About 1,000 NHS staff at Frimley Health NHS Foundation Trust could face being transferred to a wholly owned subsidiary (WOS) designed to avoid paying tax.

Unite, Britain and Ireland’s largest union, has hoisted a red warning flag over the possibility that trust bosses will consider hiving off services, such as housekeeping, estates management, equipment maintenance, catering, procurement and security to a WOS.

Unite, which has 100,000 members in the health service, is expecting the business report on the WOS to be unveiled on Friday (14 June), with it going to the next meeting of the trust’s board.

Unite has waged an extensive campaign against these wholly owned subsidiaries as they could lead to job losses and salami slicing of service provision.

Unite is concerned that trusts are forming these wholly owned subsidiary companies in England so that they can register for VAT exemption and compete on a level playing field with commercial competitors who register for VAT exemption for their work in the NHS, when NHS trusts can’t.

The Frimley trust provides NHS hospital services for about 900,000 people across Berkshire, Hampshire, Surrey and south Buckinghamshire.

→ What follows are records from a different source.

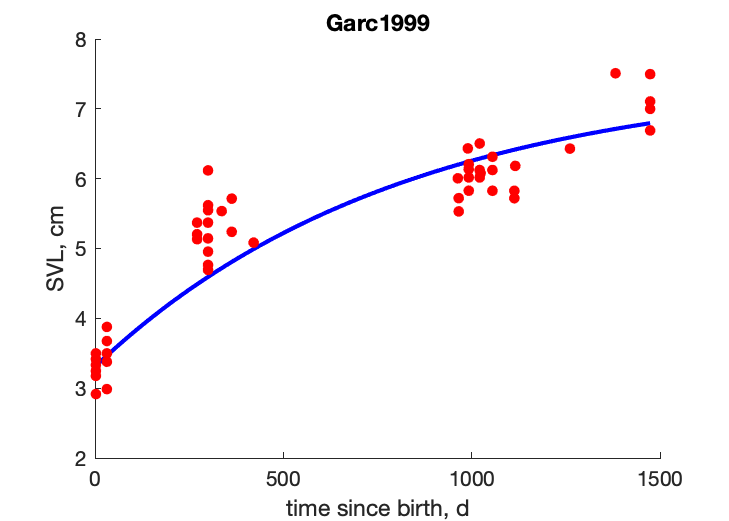
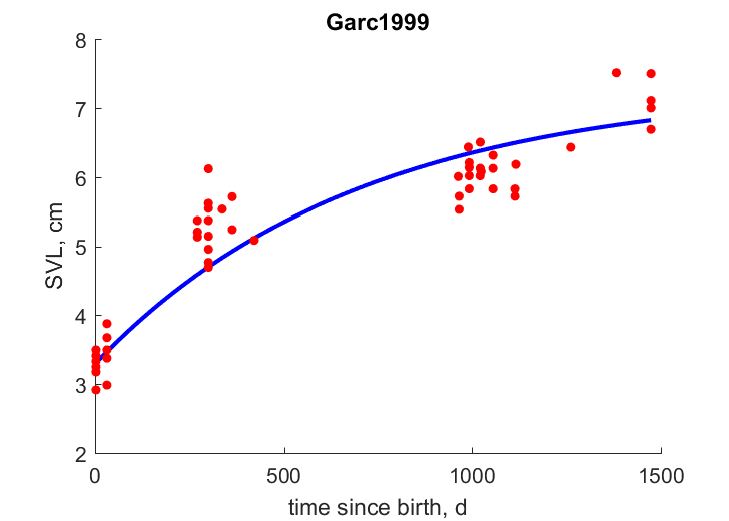
curation G.caesaris - removed f_LN from pars_init, included f_tL in predict file, adjusted weights for tL (all of the tL data used in estimations), formatting of bibitems

diff --git a/Gallotia_caesaris_res.html b/Gallotia_caesaris_res.html
@@ -44,7 +44,7 @@
   </div>
 
   <div class="par">
-  <h4>COMPLETE = 2.4; MRE =    0.035; SMSE =    0.035 </h4>
+  <h4>COMPLETE = 2.4; MRE =    0.043; SMSE =    0.041 </h4>
   </div>
 
   <p class="clear"></p>
@@ -53,27 +53,26 @@
   <h2>Data & predictions</h2>
   <TABLE id="prd">
     <TR  class="head"><TH>data</TH> <TH>prd</TH> <TH>RE</TH>  <TH>symbol</TH> <TH>units</TH> <TH>description</TH> </TR>
-    <TR><TD> 56</TD> <TD>59.3</TD> <TD>0.05893</TD> <TD>ab</TD> <TD>d</TD> <TD>age at birth</TD></TR>
-    <TR><TD>690</TD> <TD>685.4</TD> <TD>0.006722</TD> <TD>tp</TD> <TD>d</TD> <TD>time since birth at puberty</TD></TR>
-    <TR><TD>1830</TD> <TD>1830</TD> <TD>1.305e-08</TD> <TD>am</TD> <TD>d</TD> <TD>life span</TD></TR>
-    <TR><TD>3.4</TD> <TD>3.307</TD> <TD>0.02734</TD> <TD>Lb</TD> <TD>cm</TD> <TD>SVL at hatching</TD></TR>
-    <TR><TD>5.7</TD> <TD>5.68</TD> <TD>0.003437</TD> <TD>Lp</TD> <TD>cm</TD> <TD>SVL at puberty</TD></TR>
-    <TR><TD>6.2</TD> <TD>6.2</TD> <TD>4.94e-09</TD> <TD>Lpm</TD> <TD>cm</TD> <TD>SVL at puberty males</TD></TR>
-    <TR><TD>7.7</TD> <TD>7.475</TD> <TD>0.02925</TD> <TD>Li</TD> <TD>cm</TD> <TD>ultimate SVL</TD></TR>
-    <TR><TD>8.7</TD> <TD>9.143</TD> <TD>0.05095</TD> <TD>Lim</TD> <TD>cm</TD> <TD>ultimate SVL males</TD></TR>
-    <TR><TD>1.21</TD> <TD>1.308</TD> <TD>0.08121</TD> <TD>Ww0</TD> <TD>g</TD> <TD>wet weight of eggs</TD></TR>
-    <TR><TD>0.94</TD> <TD>0.8361</TD> <TD>0.1106</TD> <TD>Wwb</TD> <TD>g</TD> <TD>wet weight of hatchlings</TD></TR>
-    <TR><TD>9.3</TD> <TD>9.654</TD> <TD>0.03808</TD> <TD>Wwi</TD> <TD>g</TD> <TD>ultimate wet weight</TD></TR>
-    <TR><TD>18.5</TD> <TD>18.21</TD> <TD>0.01556</TD> <TD>Wwim</TD> <TD>g</TD> <TD>ultimate wet males</TD></TR>
-    <TR><TD>0.006849</TD> <TD>0.006701</TD> <TD>0.02171</TD> <TD>Ri</TD> <TD>#/d</TD> <TD>maximum reprod rate</TD></TR>
-    <TR><TD colspan="2">see figure</TD> <TD>0.05171</TD> <TD>tL</TD> <TD colspan="2">time since birth, <font color="blue"><i>vs.</i></font> SVL</TD>
-    <TR class="psd"><TD>0.02</TD> <TD>0.05349</TD> <TD>1.674</TD> <TD>psd.v</TD> <TD>cm/d</TD> <TD>energy conductance</TD></TR>
-    <TR class="psd"><TD>0.8</TD> <TD>0.7599</TD> <TD>0.05011</TD> <TD>psd.kap</TD> <TD>-</TD> <TD>allocation fraction to soma</TD></TR>
+    <TR><TD> 56</TD> <TD>59.35</TD> <TD>0.05987</TD> <TD>ab</TD> <TD>d</TD> <TD>age at birth</TD></TR>
+    <TR><TD>690</TD> <TD>674.9</TD> <TD>0.02193</TD> <TD>tp</TD> <TD>d</TD> <TD>time since birth at puberty</TD></TR>
+    <TR><TD>1830</TD> <TD>1830</TD> <TD>2.846e-09</TD> <TD>am</TD> <TD>d</TD> <TD>life span</TD></TR>
+    <TR><TD>3.4</TD> <TD>3.293</TD> <TD>0.03156</TD> <TD>Lb</TD> <TD>cm</TD> <TD>SVL at hatching</TD></TR>
+    <TR><TD>5.7</TD> <TD>5.79</TD> <TD>0.01576</TD> <TD>Lp</TD> <TD>cm</TD> <TD>SVL at puberty</TD></TR>
+    <TR><TD>6.2</TD> <TD>6.2</TD> <TD>7.186e-10</TD> <TD>Lpm</TD> <TD>cm</TD> <TD>SVL at puberty males</TD></TR>
+    <TR><TD>7.7</TD> <TD>7.517</TD> <TD>0.02372</TD> <TD>Li</TD> <TD>cm</TD> <TD>ultimate SVL</TD></TR>
+    <TR><TD>8.7</TD> <TD>9.157</TD> <TD>0.05258</TD> <TD>Lim</TD> <TD>cm</TD> <TD>ultimate SVL males</TD></TR>
+    <TR><TD>1.21</TD> <TD>1.325</TD> <TD>0.09491</TD> <TD>Ww0</TD> <TD>g</TD> <TD>wet weight of eggs</TD></TR>
+    <TR><TD>0.94</TD> <TD>0.8183</TD> <TD>0.1295</TD> <TD>Wwb</TD> <TD>g</TD> <TD>wet weight of hatchlings</TD></TR>
+    <TR><TD>9.3</TD> <TD>9.737</TD> <TD>0.04702</TD> <TD>Wwi</TD> <TD>g</TD> <TD>ultimate wet weight</TD></TR>
+    <TR><TD>18.5</TD> <TD>18.21</TD> <TD>0.01593</TD> <TD>Wwim</TD> <TD>g</TD> <TD>ultimate wet males</TD></TR>
+    <TR><TD>0.006849</TD> <TD>0.006645</TD> <TD>0.0299</TD> <TD>Ri</TD> <TD>#/d</TD> <TD>maximum reprod rate</TD></TR>
+    <TR><TD colspan="2">see figure</TD> <TD>0.07297</TD> <TD>tL</TD> <TD colspan="2">time since birth, <font color="blue"><i>vs.</i></font> SVL</TD>
+    <TR class="psd"><TD>0.02</TD> <TD>0.05172</TD> <TD>1.586</TD> <TD>psd.v</TD> <TD>cm/d</TD> <TD>energy conductance</TD></TR>
+    <TR class="psd"><TD>0.8</TD> <TD>0.7299</TD> <TD>0.08766</TD> <TD>psd.kap</TD> <TD>-</TD> <TD>allocation fraction to soma</TD></TR>
     <TR class="psd"><TD>0.95</TD> <TD>0.95</TD> <TD>  0</TD> <TD>psd.kap_R</TD> <TD>-</TD> <TD>reproduction efficiency</TD></TR>
-    <TR class="psd"><TD> 18</TD> <TD>22.1</TD> <TD>0.2276</TD> <TD>psd.p_M</TD> <TD>J/d.cm^3</TD> <TD>vol-spec som maint</TD></TR>
-    <TR class="psd"><TD>0.002</TD> <TD>0.0008287</TD> <TD>0.5856</TD> <TD>psd.k_J</TD> <TD>1/d</TD> <TD>maturity maint rate coefficient</TD></TR>
-    <TR class="psd"><TD>0.8</TD> <TD>0.8034</TD> <TD>0.004215</TD> <TD>psd.kap_G</TD> <TD>-</TD> <TD>growth efficiency</TD></TR>
-    <TR class="psd"><TD>0.3</TD> <TD>0.293</TD> <TD>0.02338</TD> <TD>psd.k</TD> <TD>-</TD> <TD>maintenance ratio</TD></TR>
+    <TR class="psd"><TD> 18</TD> <TD>24.08</TD> <TD>0.3375</TD> <TD>psd.p_M</TD> <TD>J/d.cm^3</TD> <TD>vol-spec som maint</TD></TR>
+    <TR class="psd"><TD>0.002</TD> <TD>0.002</TD> <TD>  0</TD> <TD>psd.k_J</TD> <TD>1/d</TD> <TD>maturity maint rate coefficient</TD></TR>
+    <TR class="psd"><TD>0.8</TD> <TD>0.804</TD> <TD>0.005012</TD> <TD>psd.kap_G</TD> <TD>-</TD> <TD>growth efficiency</TD></TR>
   </TABLE>
   </div>
 
@@ -83,27 +82,26 @@
     <TR class="head"><TH>symbol</TH> <TH>units</TH> <TH>value</TH>  <TH>free</TH> <TH>description</TH> </TR>
     <TR><TD>T_ref</TD> <TD>K</TD> <TD>293.1</TD> <TD>0</TD> <TD>Reference temperature</TD></TR>
     <TR><TD>T_A</TD> <TD>K</TD> <TD>8000</TD> <TD>0</TD> <TD>Arrhenius temperature</TD></TR>
-    <TR><TD>z</TD> <TD>-</TD> <TD>2.027</TD> <TD>1</TD> <TD>zoom factor for females</TD></TR>
+    <TR><TD>z</TD> <TD>-</TD> <TD>2.017</TD> <TD>1</TD> <TD>zoom factor for females</TD></TR>
     <TR><TD>F_m</TD> <TD>l/d.cm^2</TD> <TD>6.5</TD> <TD>0</TD> <TD>{F_m}, max spec searching rate</TD></TR>
     <TR><TD>kap_X</TD> <TD>-</TD> <TD>0.8</TD> <TD>0</TD> <TD>digestion efficiency of food to reserve</TD></TR>
     <TR><TD>kap_P</TD> <TD>-</TD> <TD>0.1</TD> <TD>0</TD> <TD>faecation efficiency of food to faeces</TD></TR>
-    <TR><TD>v</TD> <TD>cm/d</TD> <TD>0.05349</TD> <TD>1</TD> <TD>energy conductance</TD></TR>
-    <TR><TD>kap</TD> <TD>-</TD> <TD>0.7599</TD> <TD>1</TD> <TD>allocation fraction to soma</TD></TR>
+    <TR><TD>v</TD> <TD>cm/d</TD> <TD>0.05172</TD> <TD>1</TD> <TD>energy conductance</TD></TR>
+    <TR><TD>kap</TD> <TD>-</TD> <TD>0.7299</TD> <TD>1</TD> <TD>allocation fraction to soma</TD></TR>
     <TR><TD>kap_R</TD> <TD>-</TD> <TD>0.95</TD> <TD>0</TD> <TD>reproduction efficiency</TD></TR>
-    <TR><TD>p_M</TD> <TD>J/d.cm^3</TD> <TD>22.1</TD> <TD>1</TD> <TD>[p_M], vol-spec somatic maint</TD></TR>
+    <TR><TD>p_M</TD> <TD>J/d.cm^3</TD> <TD>24.08</TD> <TD>1</TD> <TD>[p_M], vol-spec somatic maint</TD></TR>
     <TR><TD>p_T</TD> <TD>J/d.cm^2</TD> <TD>  0</TD> <TD>0</TD> <TD>{p_T}, surf-spec somatic maint</TD></TR>
-    <TR><TD>k_J</TD> <TD>1/d</TD> <TD>0.0008287</TD> <TD>1</TD> <TD>maturity maint rate coefficient</TD></TR>
-    <TR><TD>E_G</TD> <TD>J/cm^3</TD> <TD>7812</TD> <TD>1</TD> <TD>[E_G], spec cost for structure</TD></TR>
-    <TR><TD>E_Hb</TD> <TD>J</TD> <TD>1917</TD> <TD>1</TD> <TD>maturity at birth</TD></TR>
-    <TR><TD>E_Hp</TD> <TD>J</TD> <TD>1.69e+04</TD> <TD>1</TD> <TD>maturity at puberty</TD></TR>
-    <TR><TD>h_a</TD> <TD>1/d^2</TD> <TD>8.758e-09</TD> <TD>1</TD> <TD>Weibull aging acceleration</TD></TR>
+    <TR><TD>k_J</TD> <TD>1/d</TD> <TD>0.002</TD> <TD>0</TD> <TD>maturity maint rate coefficient</TD></TR>
+    <TR><TD>E_G</TD> <TD>J/cm^3</TD> <TD>7806</TD> <TD>1</TD> <TD>[E_G], spec cost for structure</TD></TR>
+    <TR><TD>E_Hb</TD> <TD>J</TD> <TD>2073</TD> <TD>1</TD> <TD>maturity at birth</TD></TR>
+    <TR><TD>E_Hp</TD> <TD>J</TD> <TD>1.441e+04</TD> <TD>1</TD> <TD>maturity at puberty</TD></TR>
+    <TR><TD>h_a</TD> <TD>1/d^2</TD> <TD>9.015e-09</TD> <TD>1</TD> <TD>Weibull aging acceleration</TD></TR>
     <TR><TD>s_G</TD> <TD>-</TD> <TD>0.0001</TD> <TD>0</TD> <TD>Gompertz stress coefficient</TD></TR>
-    <TR><TD>E_Hpm</TD> <TD>J</TD> <TD>1.077e+04</TD> <TD>1</TD> <TD>maturity at puberty for males</TD></TR>
-    <TR><TD>del_M</TD> <TD>-</TD> <TD>0.2711</TD> <TD>1</TD> <TD>shape coefficient</TD></TR>
+    <TR><TD>E_Hpm</TD> <TD>J</TD> <TD>9346</TD> <TD>1</TD> <TD>maturity at puberty for males</TD></TR>
+    <TR><TD>del_M</TD> <TD>-</TD> <TD>0.2683</TD> <TD>1</TD> <TD>shape coefficient</TD></TR>
     <TR><TD>f</TD> <TD>-</TD> <TD>  1</TD> <TD>0</TD> <TD>scaled functional response for 0-var data</TD></TR>
-    <TR><TD>f_LN</TD> <TD>-</TD> <TD>  1</TD> <TD>0</TD> <TD>scaled functional response for LN data</TD></TR>
-    <TR><TD>f_tL</TD> <TD>-</TD> <TD>  1</TD> <TD>0</TD> <TD>scaled functional response for tL data</TD></TR>
-    <TR><TD>z_m</TD> <TD>-</TD> <TD>2.479</TD> <TD>1</TD> <TD>zoom factor for males</TD></TR>
+    <TR><TD>f_tL</TD> <TD>-</TD> <TD>0.2606</TD> <TD>1</TD> <TD>scaled functional response for tL data</TD></TR>
+    <TR><TD>z_m</TD> <TD>-</TD> <TD>2.457</TD> <TD>1</TD> <TD>zoom factor for males</TD></TR>
   </TABLE>
   </div>
 

diff --git a/pars_init_Gallotia_caesaris.m b/pars_init_Gallotia_caesaris.m
@@ -7,29 +7,28 @@ par.T_ref = 293.15;   free.T_ref = 0;   units.T_ref = 'K';        label.T_ref = 
 
 %% core primary parameters 
 par.T_A = 8000;       free.T_A   = 0;   units.T_A = 'K';          label.T_A = 'Arrhenius temperature'; 
-par.z = 2.0268;       free.z     = 1;   units.z = '-';            label.z = 'zoom factor for females'; 
+par.z = 2.0172;       free.z     = 1;   units.z = '-';            label.z = 'zoom factor for females'; 
 par.F_m = 6.5;        free.F_m   = 0;   units.F_m = 'l/d.cm^2';   label.F_m = '{F_m}, max spec searching rate'; 
 par.kap_X = 0.8;      free.kap_X = 0;   units.kap_X = '-';        label.kap_X = 'digestion efficiency of food to reserve'; 
 par.kap_P = 0.1;      free.kap_P = 0;   units.kap_P = '-';        label.kap_P = 'faecation efficiency of food to faeces'; 
-par.v = 0.053487;     free.v     = 1;   units.v = 'cm/d';         label.v = 'energy conductance'; 
-par.kap = 0.75991;    free.kap   = 1;   units.kap = '-';          label.kap = 'allocation fraction to soma'; 
+par.v = 0.051718;     free.v     = 1;   units.v = 'cm/d';         label.v = 'energy conductance'; 
+par.kap = 0.72987;    free.kap   = 1;   units.kap = '-';          label.kap = 'allocation fraction to soma'; 
 par.kap_R = 0.95;     free.kap_R = 0;   units.kap_R = '-';        label.kap_R = 'reproduction efficiency'; 
-par.p_M = 22.0974;    free.p_M   = 1;   units.p_M = 'J/d.cm^3';   label.p_M = '[p_M], vol-spec somatic maint'; 
+par.p_M = 24.0755;    free.p_M   = 1;   units.p_M = 'J/d.cm^3';   label.p_M = '[p_M], vol-spec somatic maint'; 
 par.p_T = 0;          free.p_T   = 0;   units.p_T = 'J/d.cm^2';   label.p_T = '{p_T}, surf-spec somatic maint'; 
-par.k_J = 0.00082873;  free.k_J   = 1;   units.k_J = '1/d';        label.k_J = 'maturity maint rate coefficient'; 
-par.E_G = 7812.2569;  free.E_G   = 1;   units.E_G = 'J/cm^3';     label.E_G = '[E_G], spec cost for structure'; 
-par.E_Hb = 1.917e+03; free.E_Hb  = 1;   units.E_Hb = 'J';         label.E_Hb = 'maturity at birth'; 
-par.E_Hp = 1.690e+04; free.E_Hp  = 1;   units.E_Hp = 'J';         label.E_Hp = 'maturity at puberty'; 
-par.h_a = 8.758e-09;  free.h_a   = 1;   units.h_a = '1/d^2';      label.h_a = 'Weibull aging acceleration'; 
+par.k_J = 0.002;      free.k_J   = 0;   units.k_J = '1/d';        label.k_J = 'maturity maint rate coefficient'; 
+par.E_G = 7806.0649;  free.E_G   = 1;   units.E_G = 'J/cm^3';     label.E_G = '[E_G], spec cost for structure'; 
+par.E_Hb = 2.073e+03; free.E_Hb  = 1;   units.E_Hb = 'J';         label.E_Hb = 'maturity at birth'; 
+par.E_Hp = 1.441e+04; free.E_Hp  = 1;   units.E_Hp = 'J';         label.E_Hp = 'maturity at puberty'; 
+par.h_a = 9.015e-09;  free.h_a   = 1;   units.h_a = '1/d^2';      label.h_a = 'Weibull aging acceleration'; 
 par.s_G = 0.0001;     free.s_G   = 0;   units.s_G = '-';          label.s_G = 'Gompertz stress coefficient'; 
 
 %% other parameters 
-par.E_Hpm = 1.077e+04; free.E_Hpm = 1;   units.E_Hpm = 'J';        label.E_Hpm = 'maturity at puberty for males'; 
-par.del_M = 0.27115;  free.del_M = 1;   units.del_M = '-';        label.del_M = 'shape coefficient'; 
+par.E_Hpm = 9.346e+03; free.E_Hpm = 1;   units.E_Hpm = 'J';        label.E_Hpm = 'maturity at puberty for males'; 
+par.del_M = 0.26833;  free.del_M = 1;   units.del_M = '-';        label.del_M = 'shape coefficient'; 
 par.f = 1;            free.f     = 0;   units.f = '-';            label.f = 'scaled functional response for 0-var data'; 
-par.f_LN = 1;         free.f_LN  = 0;   units.f_LN = '-';         label.f_LN = 'scaled functional response for LN data'; 
-par.f_tL = 1;         free.f_tL  = 0;   units.f_tL = '-';         label.f_tL = 'scaled functional response for tL data'; 
-par.z_m = 2.4792;     free.z_m   = 1;   units.z_m = '-';          label.z_m = 'zoom factor for males'; 
+par.f_tL = 0.26062;   free.f_tL  = 1;   units.f_tL = '-';         label.f_tL = 'scaled functional response for tL data'; 
+par.z_m = 2.4573;     free.z_m   = 1;   units.z_m = '-';          label.z_m = 'zoom factor for males'; 
 
 %% set chemical parameters from Kooy2010 
 [par, units, label, free] = addchem(par, units, label, free, metaData.phylum, metaData.class); 

diff --git a/predict_Gallotia_caesaris.m b/predict_Gallotia_caesaris.m
@@ -1,5 +1,6 @@
 function [prdData, info] = predict_Gallotia_caesaris(par, data, auxData)
-  
+ 
+
   % unpack par, data, auxData
   cPar = parscomp_st(par); vars_pull(par); 
   vars_pull(cPar);  vars_pull(data);  vars_pull(auxData);
@@ -79,7 +80,10 @@ function [prdData, info] = predict_Gallotia_caesaris(par, data, auxData)
  % univar data
   
   % time-SVL
-  rT_B = TC_tL * k_M/ 3/ (1 + f/ g); % 1/d, von Bert growth rate
+  F = f_tL;  % applies only after hatching (growth during drought) so L_b assumed the same as for zero-var 
+  l_i = F - l_T;                    % -, scaled ultimate length
+  L_i = L_m * l_i/del_M;                  % cm, ultimate structural length at f
+  rT_B = TC_tL * k_M/ 3/ (1 + F/ g); % 1/d, von Bert growth rate
   ELw = (L_i - (L_i - L_b) * exp( - rT_B * tL(:,1)))/ del_M; % cm, SVL 
   
   % pack to output

diff --git a/run_Gallotia_caesaris.m b/run_Gallotia_caesaris.m
@@ -8,8 +8,8 @@ estim_options('default');
 estim_options('max_step_number', 5e5); 
 estim_options('max_fun_evals', 5e3); 
 
-estim_options('pars_init_method', 1); 
+estim_options('pars_init_method', 2); 
 estim_options('results_output', 3); 
-estim_options('method', 'nm'); 
+estim_options('method', 'no'); 
 
 estim_pars;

Unite regional officer Jesika Parmar said: “Unite is raising a red warning flag to what could be coming down the track for 1,000 dedicated staff working for the trust.

“We are strongly against the formation of these entities which, we believe, could lead to a Pandora’s Box of Carillion-type meltdowns – with the adverse knock-on effects on patient services and jobs.

“Our members consider that the identity of their employer is a condition of their contract of employment and do not wish that being changed unilaterally.

“They have a strong desire to remain employed by the Frimley Health NHS Foundation Trust and not to be employed by this subsidiary -– which could be set up with the purpose to avoid tax.”

The Department of Health and Social Care announced last year that it was consulting on this issue. The consultation ended in November and requirements that trusts and foundations have to meet to create wholly owned subsidiaries were tightened up.

This also included a condition to consult stakeholders, such as staff and the wider community.  However, it is still not known what the criteria are for such consultations.

A number of trusts have already decided to abandon plans to set up such a subsidiary.


Notes to editors:

For more information please contact Unite senior communications officer Shaun Noble on 020 3371 2060 or 07768 693940. Unite press office is on:  020 3371 2065. Email: shaun.noble@unitetheunion.org

  • Unite is Britain and Ireland’s largest union with members working across all sectors of the economy. The general secretary is Len McCluskey.